▶ Exercise instructions
Lines that contain the string "description" are the ones to list; copy all of them from the records.

Material provided section start

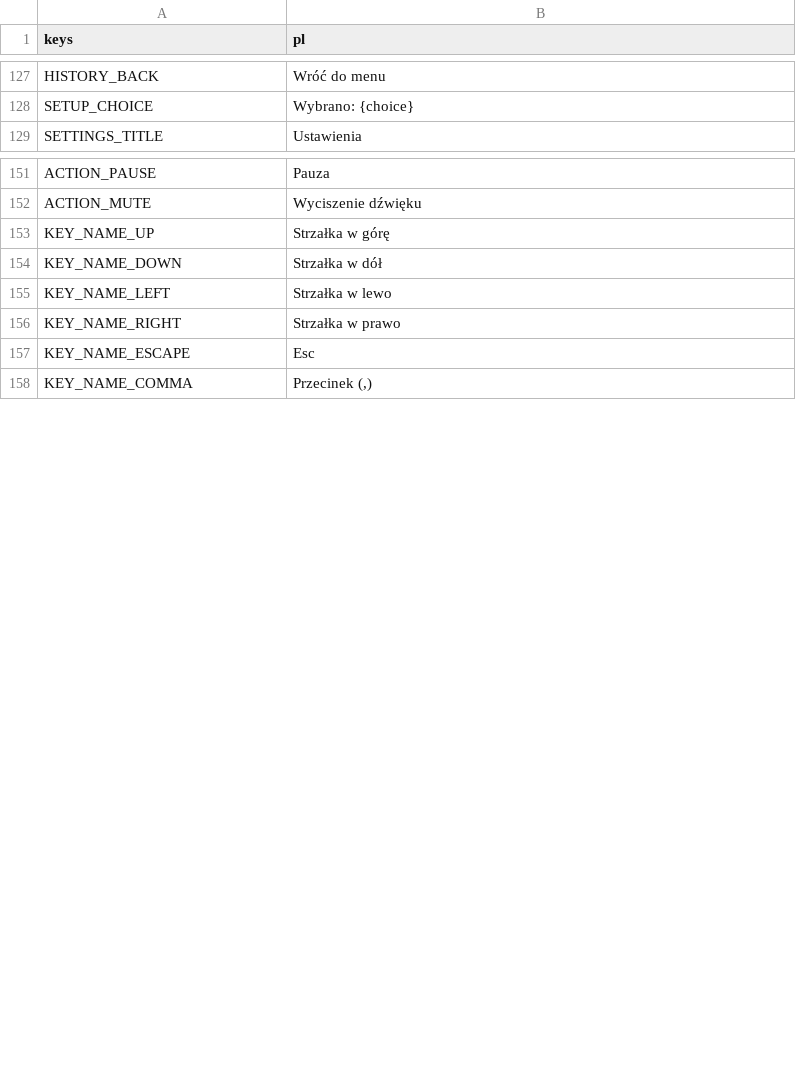
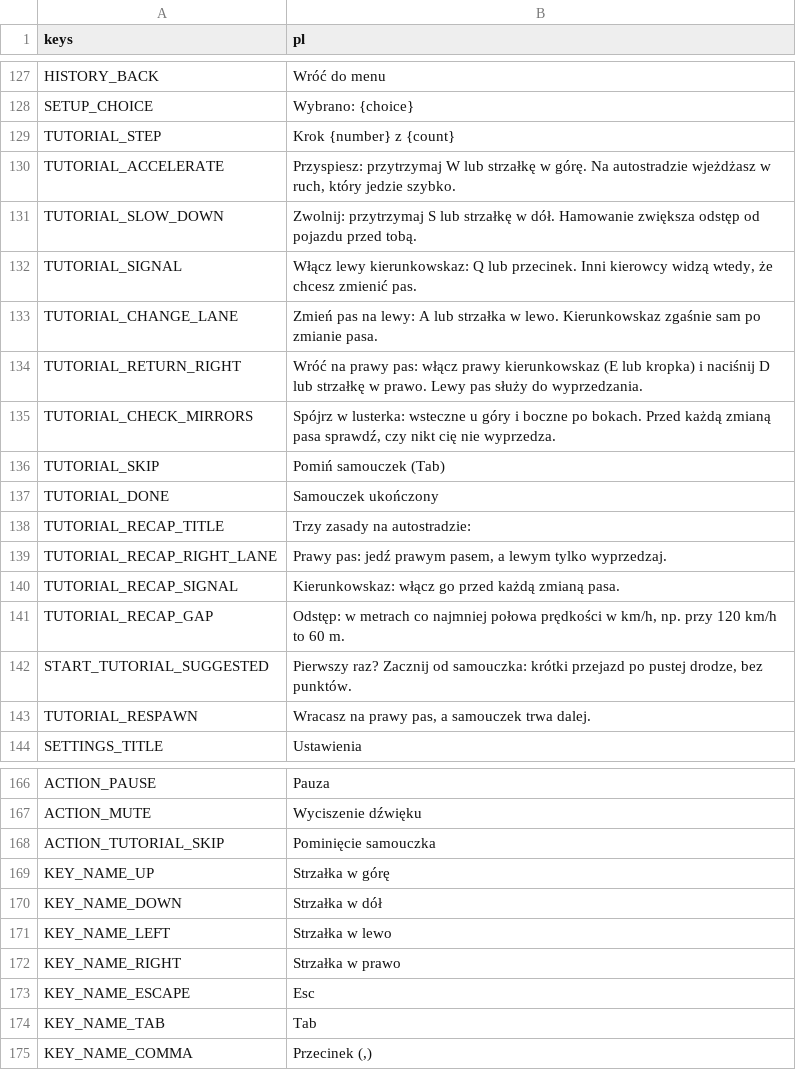
Before and after one commit to kreciol/simulator, a CSV file: i18n/strings.csv, drawn as a sheet; only a part is shown, gaps mark what is left out.

```diff
--- a/i18n/strings.csv
+++ b/i18n/strings.csv
@@ -128,2 +128,17 @@ HISTORY_BACK,Wróć do menu
 SETUP_CHOICE,Wybrano: {choice}
+TUTORIAL_STEP,Krok {number} z {count}
+TUTORIAL_ACCELERATE,"Przyspiesz: przytrzymaj W lub strzałkę w górę. Na autostradzie wjeżdżasz w ruch, który jedzie szybko."
+TUTORIAL_SLOW_DOWN,"Zwolnij: przytrzymaj S lub strzałkę w dół. Hamowanie zwiększa odstęp od pojazdu przed tobą."
+TUTORIAL_SIGNAL,"Włącz lewy kierunkowskaz: Q lub przecinek. Inni kierowcy widzą wtedy, że chcesz zmienić pas."
+TUTORIAL_CHANGE_LANE,"Zmień pas na lewy: A lub strzałka w lewo. Kierunkowskaz zgaśnie sam po zmianie pasa."
+TUTORIAL_RETURN_RIGHT,"Wróć na prawy pas: włącz prawy kierunkowskaz (E lub kropka) i naciśnij D lub strzałkę w prawo. Lewy pas służy do wyprzedzania."
+TUTORIAL_CHECK_MIRRORS,"Spójrz w lusterka: wsteczne u góry i boczne po bokach. Przed każdą zmianą pasa sprawdź, czy nikt cię nie wyprzedza."
+TUTORIAL_SKIP,Pomiń samouczek (Tab)
+TUTORIAL_DONE,Samouczek ukończony
+TUTORIAL_RECAP_TITLE,Trzy zasady na autostradzie:
+TUTORIAL_RECAP_RIGHT_LANE,"Prawy pas: jedź prawym pasem, a lewym tylko wyprzedzaj."
+TUTORIAL_RECAP_SIGNAL,Kierunkowskaz: włącz go przed każdą zmianą pasa.
+TUTORIAL_RECAP_GAP,"Odstęp: w metrach co najmniej połowa prędkości w km/h, np. przy 120 km/h to 60 m."
+START_TUTORIAL_SUGGESTED,"Pierwszy raz? Zacznij od samouczka: krótki przejazd po pustej drodze, bez punktów."
+TUTORIAL_RESPAWN,"Wracasz na prawy pas, a samouczek trwa dalej."
 SETTINGS_TITLE,Ustawienia
@@ -152,2 +167,3 @@ ACTION_PAUSE,Pauza
 ACTION_MUTE,Wyciszenie dźwięku
+ACTION_TUTORIAL_SKIP,Pominięcie samouczka
 KEY_NAME_UP,Strzałka w górę
@@ -157,2 +173,3 @@ KEY_NAME_RIGHT,Strzałka w prawo
 KEY_NAME_ESCAPE,Esc
+KEY_NAME_TAB,Tab
 KEY_NAME_COMMA,"Przecinek (,)"
```
Also changed, not shown: 37 other files.
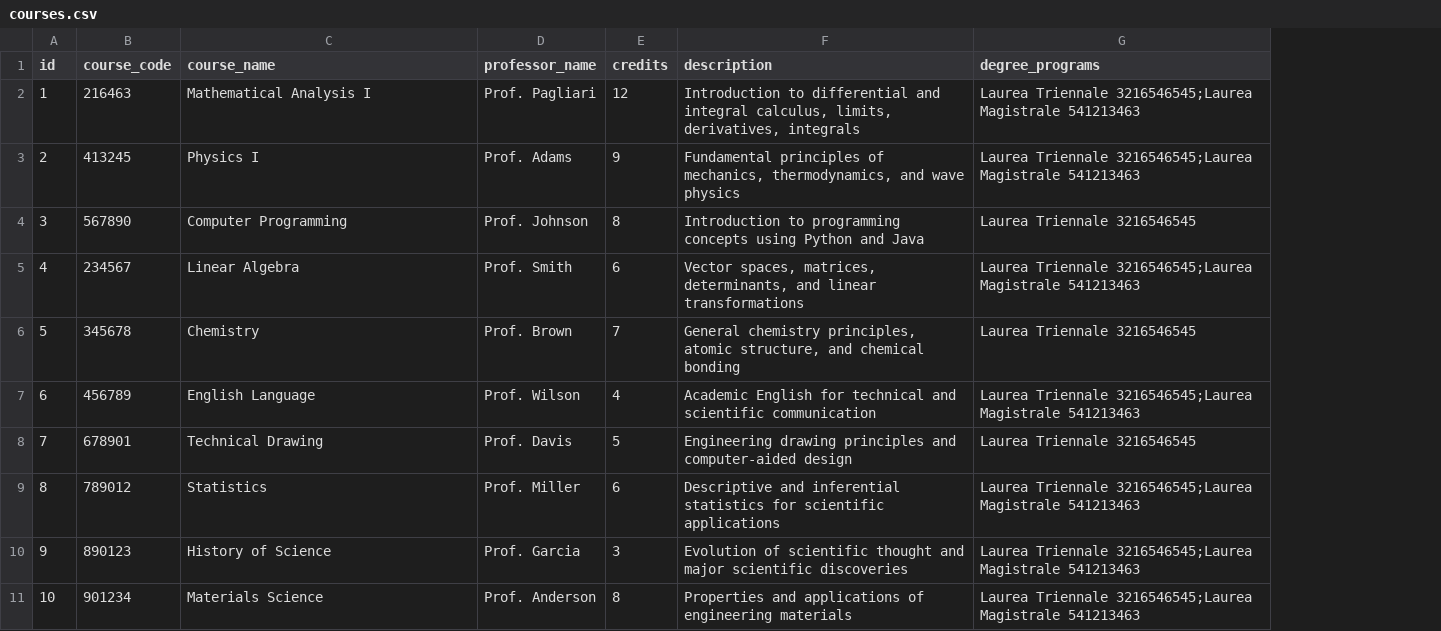
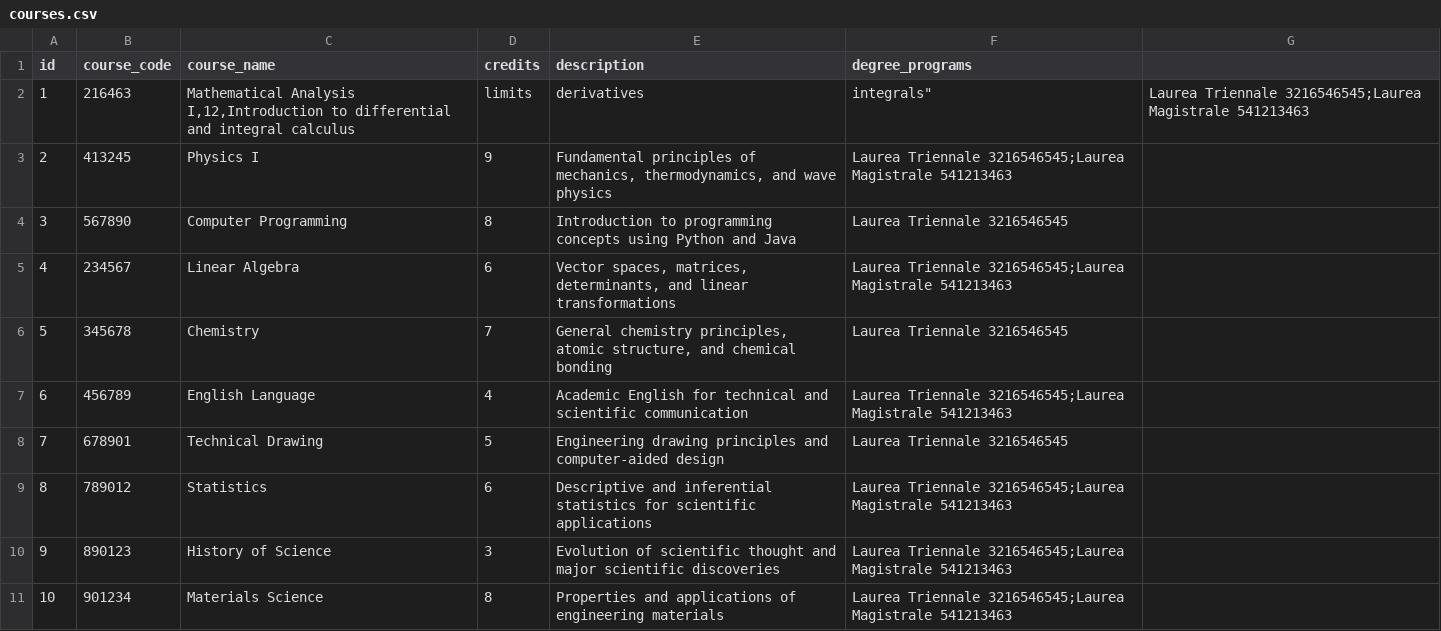
Before and after one commit to eml-eda/exam-planner-gui, a CSV file: public/data/courses.csv, drawn as a sheet; removed rows and columns are numbered as before the commit, all else as after; the diff names each change by its address in the sheet, - before the commit and + after, or states it on an @@ line.

```diff
--- a/public/data/courses.csv
+++ b/public/data/courses.csv
-column D (professor_name), rows 2-11: Prof. Pagliari | Prof. Adams | Prof. Johnson | Prof. Smith | Prof. Brown | Prof. Wilson | Prof. Davis | Prof. Miller | Prof. Garcia | Prof. Anderson
+column G, row 2: Laurea Triennale 3216546545;Laurea Magistrale 541213463
-C2 (course_name): Mathematical Analysis I
+C2 (course_name): Mathematical Analysis I,12,Introduction to differential and integral calculus
-D2 (credits): 12
+D2 (credits): limits
-E2 (description): Introduction to differential and integral calculus, limits, derivatives, integrals
+E2 (description): derivatives
-F2 (degree_programs): Laurea Triennale 3216546545;Laurea Magistrale 541213463
+F2 (degree_programs): integrals"
```
Also changed, not shown: 4 other files.
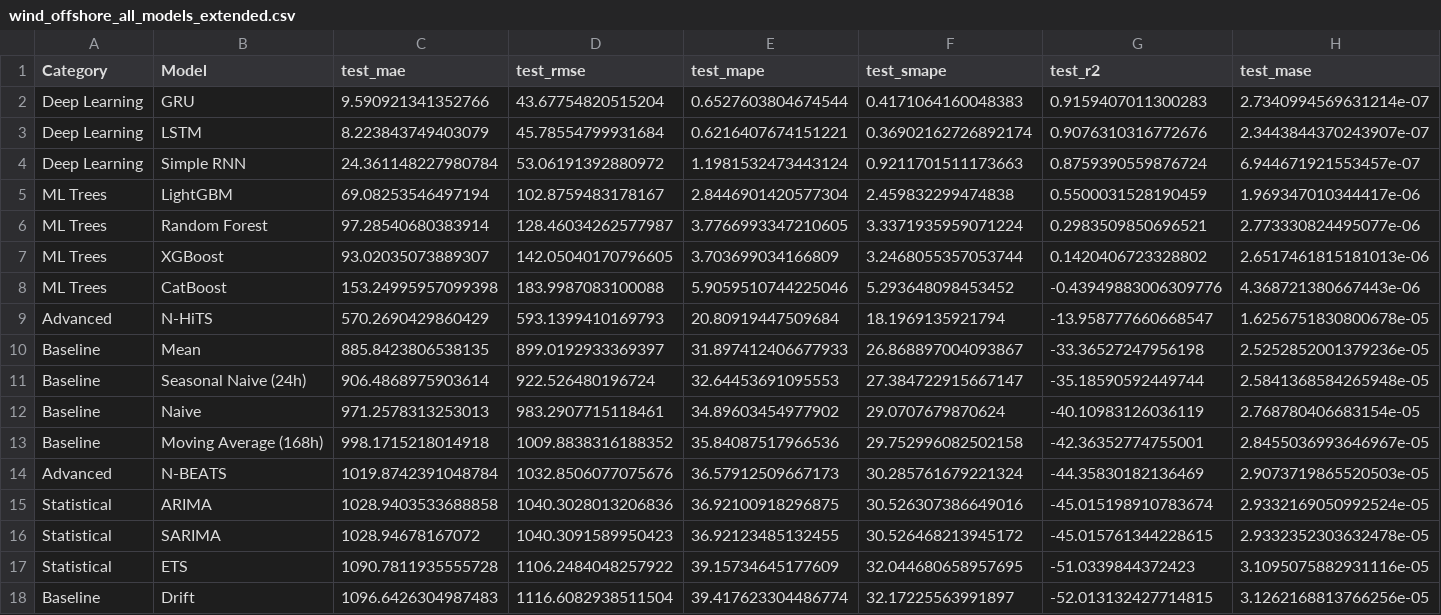
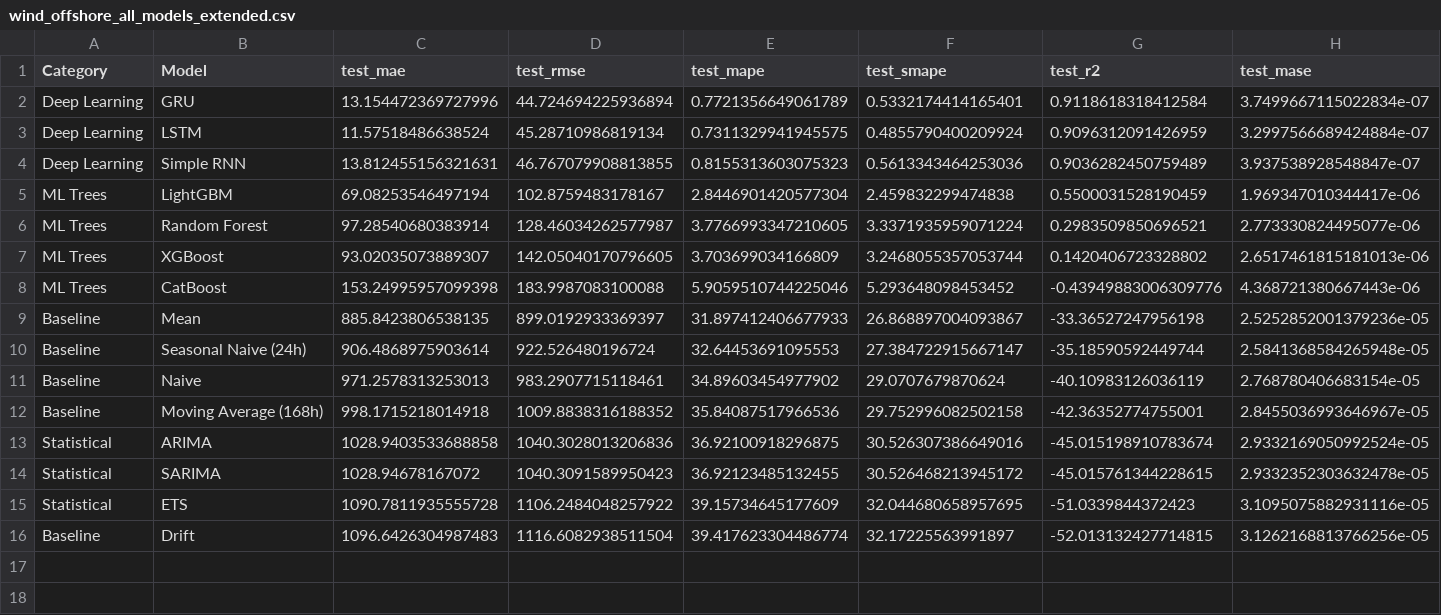
Before and after one commit to chradden/AdvancedTimeSeriesPrediction, a CSV file: energy-timeseries-project/results/metrics/wind_offshore_all_models_extended.csv, drawn as a sheet.

Commit message:
fix: Wind Offshore Stillstandsperiode (9 Monate) berücksichtigt
🐛 Problem:
- Wind Offshore hatte 7.081 Nullwerte (38.7%)
- Stillstand: 15. Apr 2023 - 30. Jan 2024 (289 Tage)
- Verursachte R²=1.0/0.0 Datenleck

✅ Lösung:
- Nutze nur Daten VOR Stillstand (11.231 → 11.063 Datenpunkte)
- Advanced Models deaktiviert (zu langsam)

📊 Neue Ergebnisse:
- Best: GRU R²=0.9119 RMSE=44.72 MW ⭐
- LSTM: R²=0.9096
- LightGBM: R²=0.5500

Deep Learning übertrifft ML Trees bei Wind Offshore!

```diff
--- a/energy-timeseries-project/results/metrics/wind_offshore_all_models_extended.csv
+++ b/energy-timeseries-project/results/metrics/wind_offshore_all_models_extended.csv
@@ -1,5 +1,5 @@
 Category,Model,test_mae,test_rmse,test_mape,test_smape,test_r2,test_mase
-Deep Learning,GRU,9.590921341352766,43.67754820515204,0.6527603804674544,0.4171064160048383,0.9159407011300283,2.7340994569631214e-07
-Deep Learning,LSTM,8.223843749403079,45.78554799931684,0.6216407674151221,0.36902162726892174,0.9076310316772676,2.3443844370243907e-07
-Deep Learning,Simple RNN,24.361148227980784,53.06191392880972,1.1981532473443124,0.9211701511173663,0.8759390559876724,6.944671921553457e-07
+Deep Learning,GRU,13.154472369727996,44.724694225936894,0.7721356649061789,0.5332174414165401,0.9118618318412584,3.7499667115022834e-07
+Deep Learning,LSTM,11.57518486638524,45.28710986819134,0.7311329941945575,0.4855790400209924,0.9096312091426959,3.2997566689424884e-07
+Deep Learning,Simple RNN,13.812455156321631,46.767079908813855,0.8155313603075323,0.5613343464253036,0.9036282450759489,3.937538928548847e-07
 ML Trees,LightGBM,69.08253546497194,102.8759483178167,2.8446901420577304,2.459832299474838,0.5500031528190459,1.969347010344417e-06
@@ -8,3 +8,2 @@ ML Trees,XGBoost,93.02035073889307,142.05040170796605,3.703699034166809,3.246805
 ML Trees,CatBoost,153.24995957099398,183.9987083100088,5.9059510744225046,5.293648098453452,-0.43949883006309776,4.368721380667443e-06
-Advanced,N-HiTS,570.2690429860429,593.1399410169793,20.80919447509684,18.1969135921794,-13.958777660668547,1.6256751830800678e-05
 Baseline,Mean,885.8423806538135,899.0192933369397,31.897412406677933,26.868897004093867,-33.36527247956198,2.5252852001379236e-05
@@ -13,3 +12,2 @@ Baseline,Naive,971.2578313253013,983.2907715118461,34.89603454977902,29.07076798
 Baseline,Moving Average (168h),998.1715218014918,1009.8838316188352,35.84087517966536,29.752996082502158,-42.36352774755001,2.8455036993646967e-05
-Advanced,N-BEATS,1019.8742391048784,1032.8506077075676,36.57912509667173,30.285761679221324,-44.35830182136469,2.9073719865520503e-05
 Statistical,ARIMA,1028.9403533688858,1040.3028013206836,36.92100918296875,30.526307386649016,-45.015198910783674,2.9332169050992524e-05
```
Also changed, not shown: energy-timeseries-project/catboost_info/time_left.tsv, energy-timeseries-project/results/metrics/wind_offshore_deep_learning_results.csv, 5 other files.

Material provided section end

▶ Solution below
-E2 (description): Introduction to differential and integral calculus, limits, derivatives, integrals
+E2 (description): derivatives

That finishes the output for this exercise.